__PROBLEM REQUIREMENTS__.
Images don't belong in the copy. Output the rest of the data exactly.

____________________

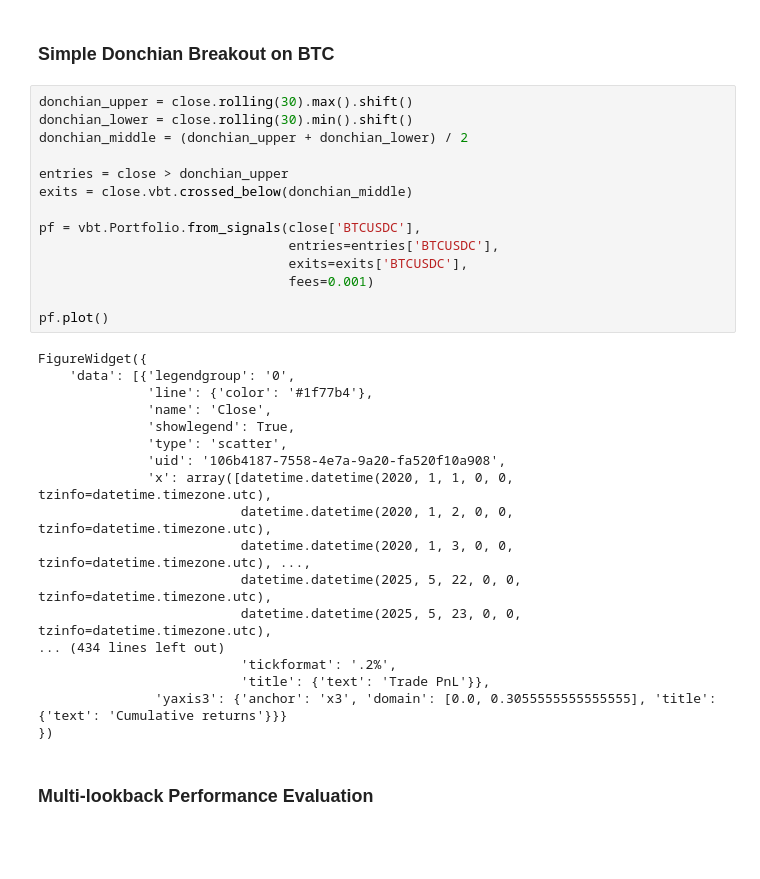
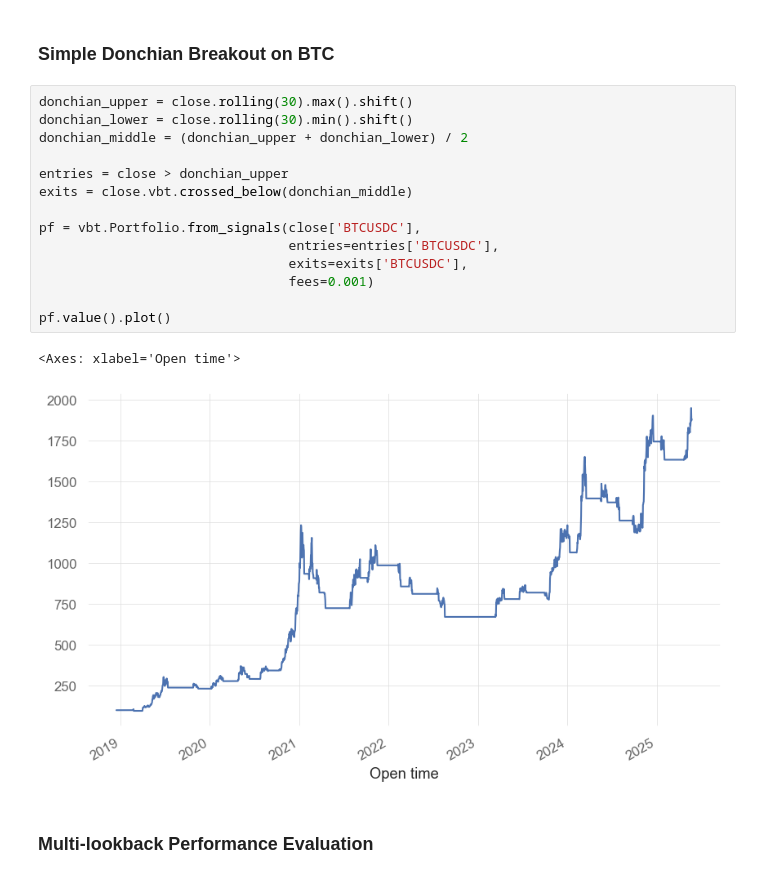
Before and after one commit to chickenopoulos/strategy-library, a Jupyter notebook: Donchian Channels by Carlo Zarattini.ipynb, the cells around one changed output. Cells and saved outputs as stored; diff of their text form; blank space fills up the shorter version.

```diff
--- a/Donchian Channels by Carlo Zarattini.ipynb
+++ b/Donchian Channels by Carlo Zarattini.ipynb
@@ -56,35 +58,20 @@ close
 # %%
 donchian_upper = close.rolling(30).max().shift()
 donchian_lower = close.rolling(30).min().shift()
 donchian_middle = (donchian_upper + donchian_lower) / 2
 
 entries = close > donchian_upper
 exits = close.vbt.crossed_below(donchian_middle)
 
 pf = vbt.Portfolio.from_signals(close['BTCUSDC'],
                                 entries=entries['BTCUSDC'],
                                 exits=exits['BTCUSDC'],
                                 fees=0.001)
 
-pf.plot()
+pf.value().plot()
 # %% [output]
-FigureWidget({
-    'data': [{'legendgroup': '0',
-              'line': {'color': '#1f77b4'},
-              'name': 'Close',
-              'showlegend': True,
-              'type': 'scatter',
-              'uid': '106b4187-7558-4e7a-9a20-fa520f10a908',
-              'x': array([datetime.datetime(2020, 1, 1, 0, 0, tzinfo=datetime.timezone.utc),
-                          datetime.datetime(2020, 1, 2, 0, 0, tzinfo=datetime.timezone.utc),
-                          datetime.datetime(2020, 1, 3, 0, 0, tzinfo=datetime.timezone.utc), ...,
-                          datetime.datetime(2025, 5, 22, 0, 0, tzinfo=datetime.timezone.utc),
-                          datetime.datetime(2025, 5, 23, 0, 0, tzinfo=datetime.timezone.utc),
-... (434 lines left out)
-                          'tickformat': '.2%',
-                          'title': {'text': 'Trade PnL'}},
-               'yaxis3': {'anchor': 'x3', 'domain': [0.0, 0.3055555555555555], 'title': {'text': 'Cumulative returns'}}}
-})
+<Axes: xlabel='Open time'>
+[figure, added]
 # %% [markdown]
 ### Multi-lookback Performance Evaluation
 # %%
```
Also changed, not shown: parts of 1 cell of this notebook, 2 other files.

____________________

__OUTPUT FOR THIS TASK__.
Before and after one commit to chickenopoulos/strategy-library, a Jupyter notebook: Donchian Channels by Carlo Zarattini.ipynb, the cells around one changed output. Cells and saved outputs as stored; diff of their text form; blank space fills up the shorter version.

```diff
--- a/Donchian Channels by Carlo Zarattini.ipynb
+++ b/Donchian Channels by Carlo Zarattini.ipynb
@@ -56,35 +58,20 @@ close
 # %%
 donchian_upper = close.rolling(30).max().shift()
 donchian_lower = close.rolling(30).min().shift()
 donchian_middle = (donchian_upper + donchian_lower) / 2
 
 entries = close > donchian_upper
 exits = close.vbt.crossed_below(donchian_middle)
 
 pf = vbt.Portfolio.from_signals(close['BTCUSDC'],
                                 entries=entries['BTCUSDC'],
                                 exits=exits['BTCUSDC'],
                                 fees=0.001)
 
-pf.plot()
+pf.value().plot()
 # %% [output]
-FigureWidget({
-    'data': [{'legendgroup': '0',
-              'line': {'color': '#1f77b4'},
-              'name': 'Close',
-              'showlegend': True,
-              'type': 'scatter',
-              'uid': '106b4187-7558-4e7a-9a20-fa520f10a908',
-              'x': array([datetime.datetime(2020, 1, 1, 0, 0, tzinfo=datetime.timezone.utc),
-                          datetime.datetime(2020, 1, 2, 0, 0, tzinfo=datetime.timezone.utc),
-                          datetime.datetime(2020, 1, 3, 0, 0, tzinfo=datetime.timezone.utc), ...,
-                          datetime.datetime(2025, 5, 22, 0, 0, tzinfo=datetime.timezone.utc),
-                          datetime.datetime(2025, 5, 23, 0, 0, tzinfo=datetime.timezone.utc),
-... (434 lines left out)
-                          'tickformat': '.2%',
-                          'title': {'text': 'Trade PnL'}},
-               'yaxis3': {'anchor': 'x3', 'domain': [0.0, 0.3055555555555555], 'title': {'text': 'Cumulative returns'}}}
-})
+<Axes: xlabel='Open time'>
+[figure, added]
 # %% [markdown]
 ### Multi-lookback Performance Evaluation
 # %%
```
Also changed, not shown: parts of 1 cell of this notebook, 2 other files.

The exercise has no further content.